Poisonous Lizards in Georgia
Currently, there are no known poisonous lizard species in Georgia. In fact, there are only two known poisonous species in North America: the Gila monster and the Mexican beaded lizard, none of which inhabits Georgia. There are, however, six species of lizards in Georgia, which include the green and brown anoles, the mole skink and the Indo-Pacific gecko.
The green and brown anoles are common through Georgia, except for mountainous areas. Anoles generally live in trees, but can often be found sunning on porches, roofs and sidewalks. Both green and brown anoles are most active during the day when the temperature is warm and seek shelter in tree bark, logs or shingles when the weather is cool. Anoles can be found in almost any habitat.
Spiny and Horned Lizards

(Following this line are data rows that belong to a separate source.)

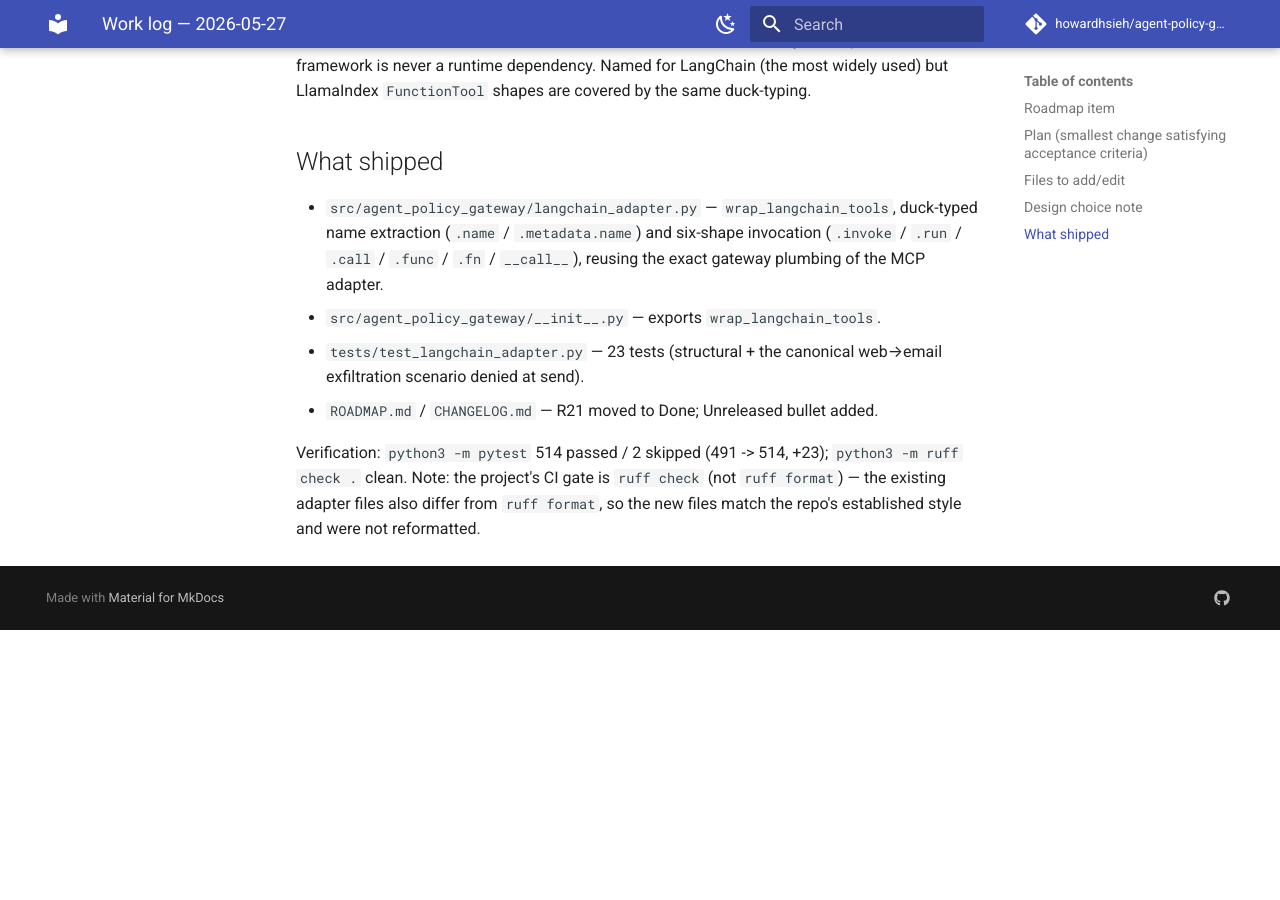
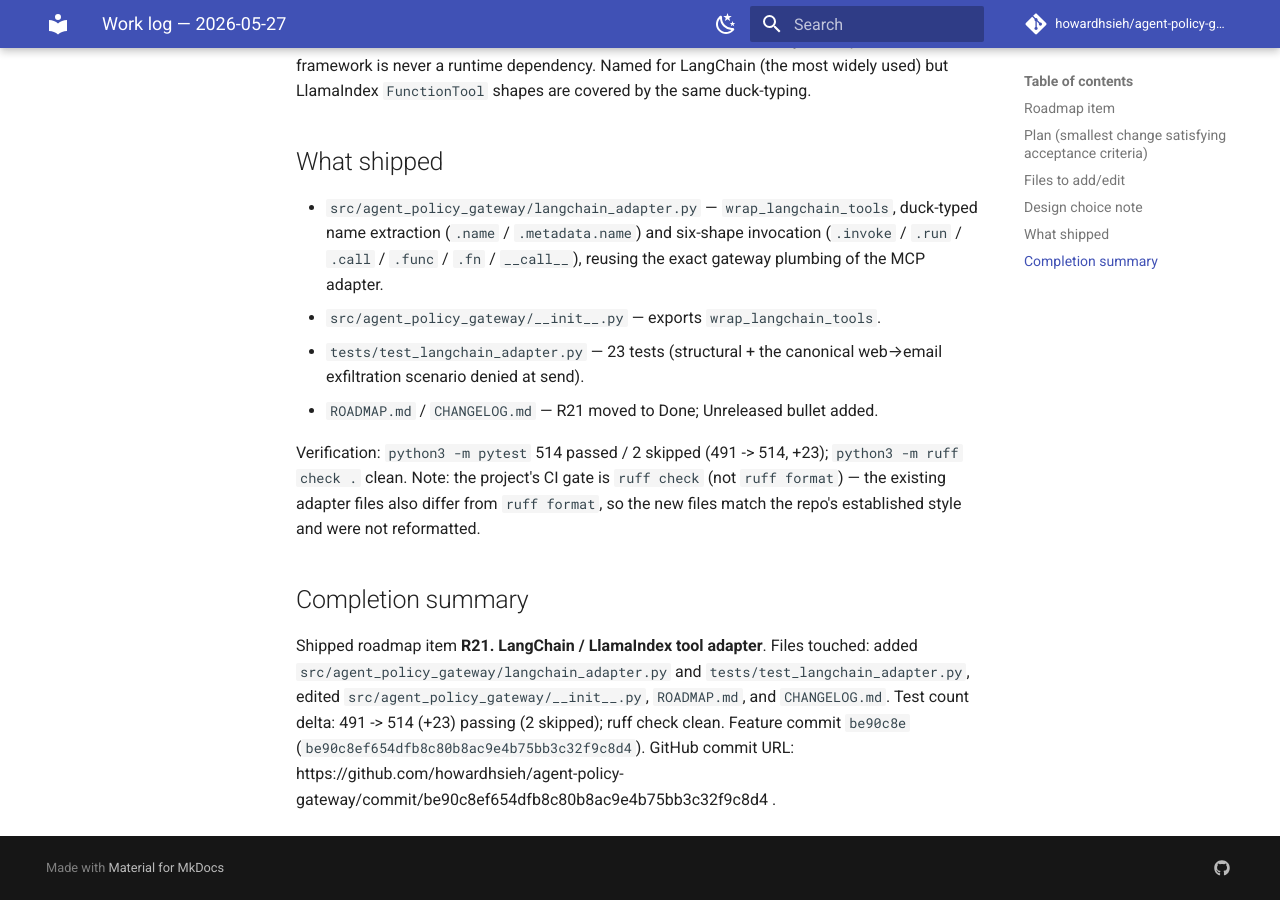
Before and after one commit to howardhsieh/agent-policy-gateway, an MkDocs documentation site: the page built from docs/work-log/2026-05-27.md, in a window 1280 px wide and 900 px high, scrolled down 1246 px. Built offline with MkDocs 1.6.1 and Material for MkDocs 9.7.7, drawn with Linux system fonts in a browser that asks for light colours; comment, search, counter and statistics services are not loaded; before the commit the page ends 1876 px from its top, so only the background shows below that.

Commit message:
docs: record R21 commit hash in ROADMAP and finalize work-log

```diff
--- a/docs/work-log/2026-05-27.md
+++ b/docs/work-log/2026-05-27.md
@@ -55,3 +55,11 @@
 (not `ruff format`) — the existing adapter files also differ from `ruff
 format`, so the new files match the repo's established style and were not
 reformatted.
+
+## Completion summary
+Shipped roadmap item **R21. LangChain / LlamaIndex tool adapter**. Files
+touched: added `src/agent_policy_gateway/langchain_adapter.py` and
+`tests/test_langchain_adapter.py`, edited `src/agent_policy_gateway/__init__.py`,
+`ROADMAP.md`, and `CHANGELOG.md`. Test count delta: 491 -> 514 (+23) passing
+(2 skipped); ruff check clean. Feature commit `be90c8e` (`be90c8ef654dfb8c80b8ac9e4b75bb3c32f9c8d4`). GitHub commit
+URL: https://github.com/howardhsieh/agent-policy-gateway/commit/be90c8ef654dfb8c80b8ac9e4b75bb3c32f9c8d4 .
```
Also changed, not shown: ROADMAP.md (+1 -1 lines).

These species of lizards include the Eastern fence lizard and the Texas horned lizard. The fence lizard can generally live in many habitats, from mountains to the coast, whereas the horned lizard is mostly found in sandy areas, such as dunes. Both spend a lot of time on the ground and in the trees. One distinctive feature of the horned lizard is its ability to squirt drops of blood from its eyes in order to frighten away predators. Both lizards prey mostly on insects.
The racerunner lizard is the only species of lizard in Georgia with the distinct feature of six yellow or white stripes running down its back. This species is commonly found in hot regions in Georgia, such as sand dunes and open fields. Racerunners are known for their speed and being difficult to capture.
Skinks tend to be brown or gray and found in mostly mountainous regions in Georgia. Some species of skinks, such as the coal skink and the five-lined skink, can detach their tails when restrained, allowing them to quickly escape the grasp of predators. These lizard species can mostly be found under rocks, logs or along streams.
Geckos, which are practically nocturnal, have sticky toe pads and, unlike many lizard species, are capable of making barking or squeaking noises during a dispute or to ward off predators. Geckos can usually be found at night perched on lights, walls or screens. During the day, they hide in crevices or under tree bark.
Legless and Alligator Lizards
These species of lizards include the glass lizards, which are legless lizards that resemble snakes. Glass lizards can be distinguished from snakes by their movable eyelids, ear openings and inflexible jaws. When captured, glass lizards can break off part or half of their tails, which make up about half of the body. Glass lizards can mostly be found in wetlands and sandy habitats.